Synopses & Reviews
Once upon a time, the "King of Beers" ruled the worldBudweiser controlled 52 percent of the U.S. beer market, and Anheuser-Busch was the world's top brewer. Then, economic hardship fell upon the land of milk and honey (and baseball, apple pie, and Chevrolet), and the King became a pawn that easily fell into the hands of foreign interests. Today, the Great American Lager is no more. Anheuser-Busch's fairy tale is over, and as Dethroning the King: The Hostile Takeover of Anheuser-Busch, an American Icon details, the legendary company collapsed in spectacular fashion.
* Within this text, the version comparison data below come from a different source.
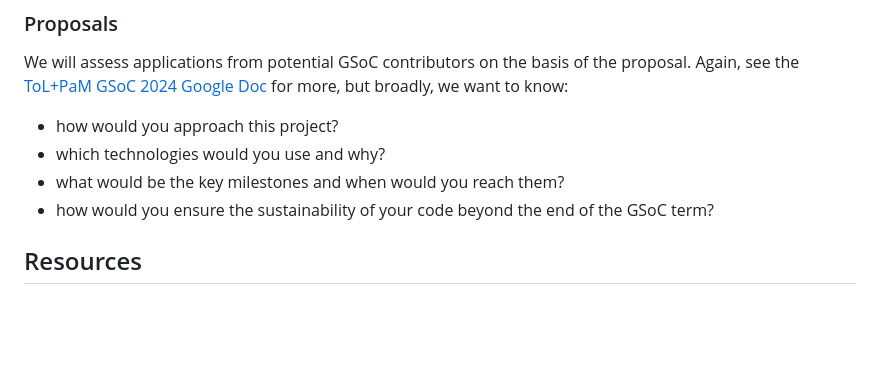
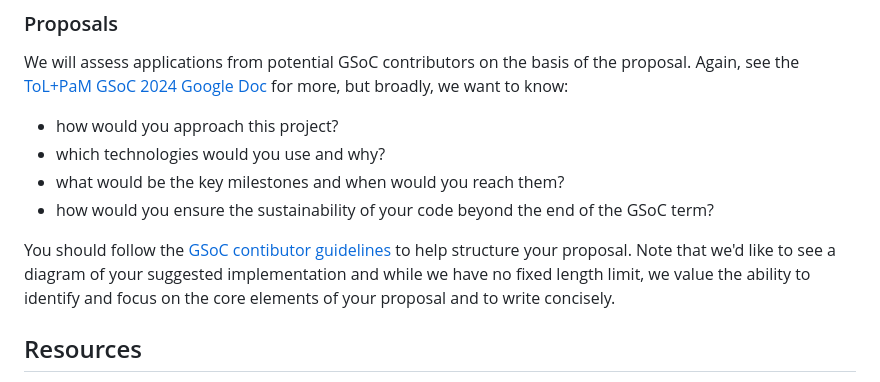
Before and after one commit to genomehubs/goat-nlp, a Markdown page: README.md, the part around the change. Rendered like a GitHub page; blank space fills up the shorter version.

```diff
--- a/README.md
+++ b/README.md
@@ -115,6 +115,8 @@ We will assess applications from potential GSoC contributors on the basis of the
 - what would be the key milestones and when would you reach them?
 - how would you ensure the sustainability of your code beyond the end of the GSoC term?
 
+You should follow the [GSoC contibutor guidelines](https://google.github.io/gsocguides/student/writing-a-proposal#) to help structure your proposal. Note that we'd like to see a diagram of your suggested implementation and while we have no fixed length limit, we value the ability to identify and focus on the core elements of your proposal and to write concisely.
+
 ## Resources
 
 - [GoaT paper](https://wellcomeopenresearch.org/articles/8-24)
```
How it all played out behind the scenes is the real storyand it's one people should get used to hearing as foreign companies set their sights on America's most popular brands, taking advantage of a weakened American economy and preying on American corporations that have for far too long viewed themselves as "too big to be taken over."
In the summer of 2008investment bank Bear Stearns had already collapsed; lenders Fannie Mae and Freddie Mac were teetering on the verge of insolvency; financial services firm Lehman Brothers would soon declare the largest bankruptcy in U.S. history; and Anheuser-Busch had just received a takeover bid from foreign brewing giant InBev. As Dethroning the King describes, InBev's timing wasn't just lucky; it was perfect.
Anheuser-Busch, which had been ruled for decades by iron-fisted scion August A. Busch III, had just handed the reins to his son, August A. Busch IVand young August's leadership was drawing lukewarm reviews from investors and even his own board of directors. Americans all across the country, meanwhile, were too distracted by their imploding personal finances to be concerned about Anheuser-Busch's fate. Many Americans had never even heard of global brewing behemoth InBev, and they didn't realize Budweiser had come under foreign attack until it was too late.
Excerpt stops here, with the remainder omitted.